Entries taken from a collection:
※
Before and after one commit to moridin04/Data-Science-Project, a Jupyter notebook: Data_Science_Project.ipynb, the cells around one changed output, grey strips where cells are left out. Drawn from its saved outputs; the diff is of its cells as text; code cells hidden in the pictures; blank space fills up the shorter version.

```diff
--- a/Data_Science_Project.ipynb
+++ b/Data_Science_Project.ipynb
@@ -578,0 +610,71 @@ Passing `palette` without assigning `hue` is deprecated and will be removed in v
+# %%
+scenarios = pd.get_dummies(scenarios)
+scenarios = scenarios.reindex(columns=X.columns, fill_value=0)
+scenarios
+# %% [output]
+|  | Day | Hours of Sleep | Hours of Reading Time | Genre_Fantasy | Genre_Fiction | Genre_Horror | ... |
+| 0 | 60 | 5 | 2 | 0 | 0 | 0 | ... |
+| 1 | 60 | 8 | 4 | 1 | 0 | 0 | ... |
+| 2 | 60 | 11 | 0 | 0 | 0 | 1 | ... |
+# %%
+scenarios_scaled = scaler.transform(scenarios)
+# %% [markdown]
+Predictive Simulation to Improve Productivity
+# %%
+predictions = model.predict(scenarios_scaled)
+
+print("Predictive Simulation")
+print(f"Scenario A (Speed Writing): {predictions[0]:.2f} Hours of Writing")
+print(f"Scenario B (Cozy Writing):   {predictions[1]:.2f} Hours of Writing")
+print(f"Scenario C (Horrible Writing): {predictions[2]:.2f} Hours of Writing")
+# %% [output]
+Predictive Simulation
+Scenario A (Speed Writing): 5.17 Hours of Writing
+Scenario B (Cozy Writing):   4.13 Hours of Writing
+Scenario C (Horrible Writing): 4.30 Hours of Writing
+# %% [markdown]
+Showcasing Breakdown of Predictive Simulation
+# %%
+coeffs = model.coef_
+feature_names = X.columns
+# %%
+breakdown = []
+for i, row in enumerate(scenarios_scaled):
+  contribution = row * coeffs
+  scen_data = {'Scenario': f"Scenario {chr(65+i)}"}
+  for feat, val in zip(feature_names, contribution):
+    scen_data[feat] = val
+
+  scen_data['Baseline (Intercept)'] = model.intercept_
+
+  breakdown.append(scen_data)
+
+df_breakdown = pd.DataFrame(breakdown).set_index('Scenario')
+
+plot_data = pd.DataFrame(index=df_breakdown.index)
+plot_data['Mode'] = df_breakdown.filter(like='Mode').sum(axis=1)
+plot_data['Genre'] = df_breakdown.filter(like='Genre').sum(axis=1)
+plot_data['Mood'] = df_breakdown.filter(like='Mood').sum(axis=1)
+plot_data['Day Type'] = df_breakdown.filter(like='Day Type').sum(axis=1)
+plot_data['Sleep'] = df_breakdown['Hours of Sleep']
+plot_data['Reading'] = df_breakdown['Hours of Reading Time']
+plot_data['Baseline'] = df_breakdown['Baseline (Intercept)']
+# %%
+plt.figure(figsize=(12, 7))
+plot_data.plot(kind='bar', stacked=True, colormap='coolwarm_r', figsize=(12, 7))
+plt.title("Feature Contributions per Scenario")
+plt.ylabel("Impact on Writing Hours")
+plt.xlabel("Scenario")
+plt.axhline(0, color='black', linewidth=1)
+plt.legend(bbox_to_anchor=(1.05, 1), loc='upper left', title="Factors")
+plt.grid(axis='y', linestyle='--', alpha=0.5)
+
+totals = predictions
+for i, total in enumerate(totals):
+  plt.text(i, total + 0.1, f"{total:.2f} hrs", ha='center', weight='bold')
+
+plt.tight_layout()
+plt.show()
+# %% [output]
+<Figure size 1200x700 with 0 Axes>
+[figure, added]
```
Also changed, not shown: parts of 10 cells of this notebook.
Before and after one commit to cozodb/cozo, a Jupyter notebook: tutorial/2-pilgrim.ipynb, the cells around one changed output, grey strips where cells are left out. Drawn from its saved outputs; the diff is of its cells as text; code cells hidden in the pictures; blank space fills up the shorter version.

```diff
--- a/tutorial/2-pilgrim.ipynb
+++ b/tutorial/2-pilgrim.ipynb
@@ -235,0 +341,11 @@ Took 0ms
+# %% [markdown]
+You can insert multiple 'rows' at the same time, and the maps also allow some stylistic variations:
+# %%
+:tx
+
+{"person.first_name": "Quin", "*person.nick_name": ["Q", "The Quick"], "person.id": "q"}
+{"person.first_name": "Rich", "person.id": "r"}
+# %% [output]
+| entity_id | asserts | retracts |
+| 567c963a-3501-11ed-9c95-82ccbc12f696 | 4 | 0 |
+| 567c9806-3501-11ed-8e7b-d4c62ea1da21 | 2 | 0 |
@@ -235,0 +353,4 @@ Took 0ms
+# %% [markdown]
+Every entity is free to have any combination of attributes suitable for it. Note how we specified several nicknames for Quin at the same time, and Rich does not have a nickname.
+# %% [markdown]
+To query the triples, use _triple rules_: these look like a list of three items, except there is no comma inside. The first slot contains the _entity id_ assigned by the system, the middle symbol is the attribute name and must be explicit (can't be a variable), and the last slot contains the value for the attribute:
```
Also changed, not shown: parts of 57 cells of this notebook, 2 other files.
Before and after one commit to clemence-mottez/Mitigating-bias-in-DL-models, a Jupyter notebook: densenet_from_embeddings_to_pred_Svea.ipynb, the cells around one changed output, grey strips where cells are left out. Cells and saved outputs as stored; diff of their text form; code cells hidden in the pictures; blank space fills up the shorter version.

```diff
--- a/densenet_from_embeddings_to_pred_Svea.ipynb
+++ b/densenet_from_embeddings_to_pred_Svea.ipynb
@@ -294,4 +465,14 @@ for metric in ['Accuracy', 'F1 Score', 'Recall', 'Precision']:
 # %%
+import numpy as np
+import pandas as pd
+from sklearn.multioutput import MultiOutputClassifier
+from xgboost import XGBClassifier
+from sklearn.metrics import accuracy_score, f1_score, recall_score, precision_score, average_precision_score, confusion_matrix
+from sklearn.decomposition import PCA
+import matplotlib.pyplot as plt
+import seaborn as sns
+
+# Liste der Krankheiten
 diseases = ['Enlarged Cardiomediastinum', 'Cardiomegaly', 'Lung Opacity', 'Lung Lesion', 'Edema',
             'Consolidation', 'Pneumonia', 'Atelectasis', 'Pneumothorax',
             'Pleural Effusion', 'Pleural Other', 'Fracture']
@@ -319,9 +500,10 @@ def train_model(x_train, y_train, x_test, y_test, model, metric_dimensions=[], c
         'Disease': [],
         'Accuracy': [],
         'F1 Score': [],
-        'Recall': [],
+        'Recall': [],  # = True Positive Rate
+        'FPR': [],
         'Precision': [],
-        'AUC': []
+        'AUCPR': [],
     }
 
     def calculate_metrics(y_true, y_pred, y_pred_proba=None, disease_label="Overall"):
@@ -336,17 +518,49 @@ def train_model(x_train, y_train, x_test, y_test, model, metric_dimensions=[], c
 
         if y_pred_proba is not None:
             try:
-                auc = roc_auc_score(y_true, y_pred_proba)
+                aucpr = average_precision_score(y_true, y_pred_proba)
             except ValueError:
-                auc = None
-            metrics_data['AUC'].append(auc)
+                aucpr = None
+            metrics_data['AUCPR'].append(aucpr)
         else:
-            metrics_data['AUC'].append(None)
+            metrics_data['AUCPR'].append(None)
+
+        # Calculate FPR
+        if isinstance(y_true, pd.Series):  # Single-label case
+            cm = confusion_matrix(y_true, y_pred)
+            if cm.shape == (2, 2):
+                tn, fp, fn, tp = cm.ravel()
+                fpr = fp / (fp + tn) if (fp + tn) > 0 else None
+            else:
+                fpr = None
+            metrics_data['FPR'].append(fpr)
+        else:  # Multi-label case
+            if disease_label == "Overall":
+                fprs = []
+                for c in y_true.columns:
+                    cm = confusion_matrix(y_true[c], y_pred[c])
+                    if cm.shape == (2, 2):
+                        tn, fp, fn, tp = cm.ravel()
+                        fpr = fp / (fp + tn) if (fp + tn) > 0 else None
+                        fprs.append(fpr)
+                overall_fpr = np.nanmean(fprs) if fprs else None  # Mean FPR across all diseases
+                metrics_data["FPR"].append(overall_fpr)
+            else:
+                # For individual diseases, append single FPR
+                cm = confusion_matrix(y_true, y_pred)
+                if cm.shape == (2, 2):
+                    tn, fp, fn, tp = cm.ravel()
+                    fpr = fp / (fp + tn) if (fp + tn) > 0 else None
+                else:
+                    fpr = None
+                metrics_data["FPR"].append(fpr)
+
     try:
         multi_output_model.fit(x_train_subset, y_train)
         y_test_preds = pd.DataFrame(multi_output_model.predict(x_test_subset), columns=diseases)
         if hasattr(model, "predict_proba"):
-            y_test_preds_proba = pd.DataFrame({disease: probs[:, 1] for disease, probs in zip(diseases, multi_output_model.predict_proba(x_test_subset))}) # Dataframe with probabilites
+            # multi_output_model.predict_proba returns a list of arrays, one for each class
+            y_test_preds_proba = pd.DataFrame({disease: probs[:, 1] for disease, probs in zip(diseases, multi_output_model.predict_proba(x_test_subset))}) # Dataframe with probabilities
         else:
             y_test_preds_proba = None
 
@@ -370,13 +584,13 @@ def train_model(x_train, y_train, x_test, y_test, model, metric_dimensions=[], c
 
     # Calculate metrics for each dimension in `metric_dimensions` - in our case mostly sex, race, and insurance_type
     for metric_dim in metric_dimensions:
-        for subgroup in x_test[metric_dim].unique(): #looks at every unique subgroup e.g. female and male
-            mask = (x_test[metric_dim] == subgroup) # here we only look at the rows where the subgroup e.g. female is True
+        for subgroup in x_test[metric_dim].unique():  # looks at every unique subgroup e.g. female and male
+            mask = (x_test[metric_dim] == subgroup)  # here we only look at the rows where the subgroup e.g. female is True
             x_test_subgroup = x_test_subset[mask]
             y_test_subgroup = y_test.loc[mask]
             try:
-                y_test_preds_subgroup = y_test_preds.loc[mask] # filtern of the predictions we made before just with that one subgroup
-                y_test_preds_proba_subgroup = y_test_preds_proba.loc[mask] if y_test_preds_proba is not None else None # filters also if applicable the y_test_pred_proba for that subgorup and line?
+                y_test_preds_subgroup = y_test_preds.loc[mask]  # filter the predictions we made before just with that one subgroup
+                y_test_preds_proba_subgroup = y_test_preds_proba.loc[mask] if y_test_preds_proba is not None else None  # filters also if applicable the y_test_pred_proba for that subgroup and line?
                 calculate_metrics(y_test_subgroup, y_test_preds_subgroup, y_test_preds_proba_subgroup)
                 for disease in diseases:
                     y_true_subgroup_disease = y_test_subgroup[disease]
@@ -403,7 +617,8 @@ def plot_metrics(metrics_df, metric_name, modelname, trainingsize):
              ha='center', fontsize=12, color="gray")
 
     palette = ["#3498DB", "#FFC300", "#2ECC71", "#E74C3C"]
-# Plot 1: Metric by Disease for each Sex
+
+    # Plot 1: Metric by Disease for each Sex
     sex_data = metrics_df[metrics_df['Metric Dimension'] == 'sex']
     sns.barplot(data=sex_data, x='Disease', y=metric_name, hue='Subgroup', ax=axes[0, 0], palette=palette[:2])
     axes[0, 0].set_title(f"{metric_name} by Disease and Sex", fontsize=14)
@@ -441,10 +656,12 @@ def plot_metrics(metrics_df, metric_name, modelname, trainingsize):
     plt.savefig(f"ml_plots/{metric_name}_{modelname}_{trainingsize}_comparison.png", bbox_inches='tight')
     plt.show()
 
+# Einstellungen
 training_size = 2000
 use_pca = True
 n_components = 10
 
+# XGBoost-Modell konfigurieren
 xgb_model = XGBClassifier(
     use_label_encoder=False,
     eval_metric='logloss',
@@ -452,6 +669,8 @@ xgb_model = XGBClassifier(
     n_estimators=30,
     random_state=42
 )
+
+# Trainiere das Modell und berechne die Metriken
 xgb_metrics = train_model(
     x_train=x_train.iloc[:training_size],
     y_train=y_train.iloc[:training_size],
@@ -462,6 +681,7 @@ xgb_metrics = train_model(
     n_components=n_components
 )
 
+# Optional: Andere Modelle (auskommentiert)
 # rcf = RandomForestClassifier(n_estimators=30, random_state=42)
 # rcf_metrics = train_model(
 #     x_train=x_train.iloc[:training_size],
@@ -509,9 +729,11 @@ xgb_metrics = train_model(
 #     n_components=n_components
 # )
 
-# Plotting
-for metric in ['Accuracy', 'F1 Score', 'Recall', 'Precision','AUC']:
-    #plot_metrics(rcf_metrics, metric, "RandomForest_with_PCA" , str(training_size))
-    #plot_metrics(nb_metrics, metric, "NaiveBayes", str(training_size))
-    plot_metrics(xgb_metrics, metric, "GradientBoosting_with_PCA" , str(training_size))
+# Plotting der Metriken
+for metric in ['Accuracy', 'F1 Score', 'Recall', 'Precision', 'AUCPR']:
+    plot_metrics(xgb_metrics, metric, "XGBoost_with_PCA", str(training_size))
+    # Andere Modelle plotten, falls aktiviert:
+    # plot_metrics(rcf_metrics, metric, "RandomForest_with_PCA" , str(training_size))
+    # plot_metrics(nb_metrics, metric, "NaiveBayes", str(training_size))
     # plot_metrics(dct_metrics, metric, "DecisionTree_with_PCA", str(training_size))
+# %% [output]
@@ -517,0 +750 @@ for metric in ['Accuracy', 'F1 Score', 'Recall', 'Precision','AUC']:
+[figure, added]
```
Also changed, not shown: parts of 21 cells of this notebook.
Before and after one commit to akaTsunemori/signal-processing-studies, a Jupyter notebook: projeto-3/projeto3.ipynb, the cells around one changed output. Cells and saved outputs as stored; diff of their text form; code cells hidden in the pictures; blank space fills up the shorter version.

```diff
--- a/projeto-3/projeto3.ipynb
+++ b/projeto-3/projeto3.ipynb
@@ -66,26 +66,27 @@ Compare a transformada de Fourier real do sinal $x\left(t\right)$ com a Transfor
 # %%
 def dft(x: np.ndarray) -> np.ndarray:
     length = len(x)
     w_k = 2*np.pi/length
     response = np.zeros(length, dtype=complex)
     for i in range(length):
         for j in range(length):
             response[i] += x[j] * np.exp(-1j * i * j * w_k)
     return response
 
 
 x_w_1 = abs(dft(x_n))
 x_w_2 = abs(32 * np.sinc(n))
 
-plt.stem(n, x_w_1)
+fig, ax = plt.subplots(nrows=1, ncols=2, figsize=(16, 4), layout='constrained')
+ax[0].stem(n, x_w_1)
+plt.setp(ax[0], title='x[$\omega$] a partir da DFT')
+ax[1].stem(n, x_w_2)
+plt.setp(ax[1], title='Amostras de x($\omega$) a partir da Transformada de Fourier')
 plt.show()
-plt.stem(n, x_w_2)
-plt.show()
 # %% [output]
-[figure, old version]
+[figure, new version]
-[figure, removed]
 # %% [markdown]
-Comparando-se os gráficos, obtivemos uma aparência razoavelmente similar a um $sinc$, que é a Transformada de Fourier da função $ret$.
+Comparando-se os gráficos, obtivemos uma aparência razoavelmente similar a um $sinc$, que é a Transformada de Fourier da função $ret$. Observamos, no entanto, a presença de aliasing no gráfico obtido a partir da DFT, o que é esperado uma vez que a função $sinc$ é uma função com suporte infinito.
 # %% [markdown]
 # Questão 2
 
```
※
Some lines above contain the word "import". Copy each of them.

#### RESPONSE BOX:
+import numpy as np
+import pandas as pd
+from sklearn.multioutput import MultiOutputClassifier
+from xgboost import XGBClassifier
+from sklearn.metrics import accuracy_score, f1_score, recall_score, precision_score, average_precision_score, confusion_matrix
+from sklearn.decomposition import PCA
+import matplotlib.pyplot as plt
+import seaborn as sns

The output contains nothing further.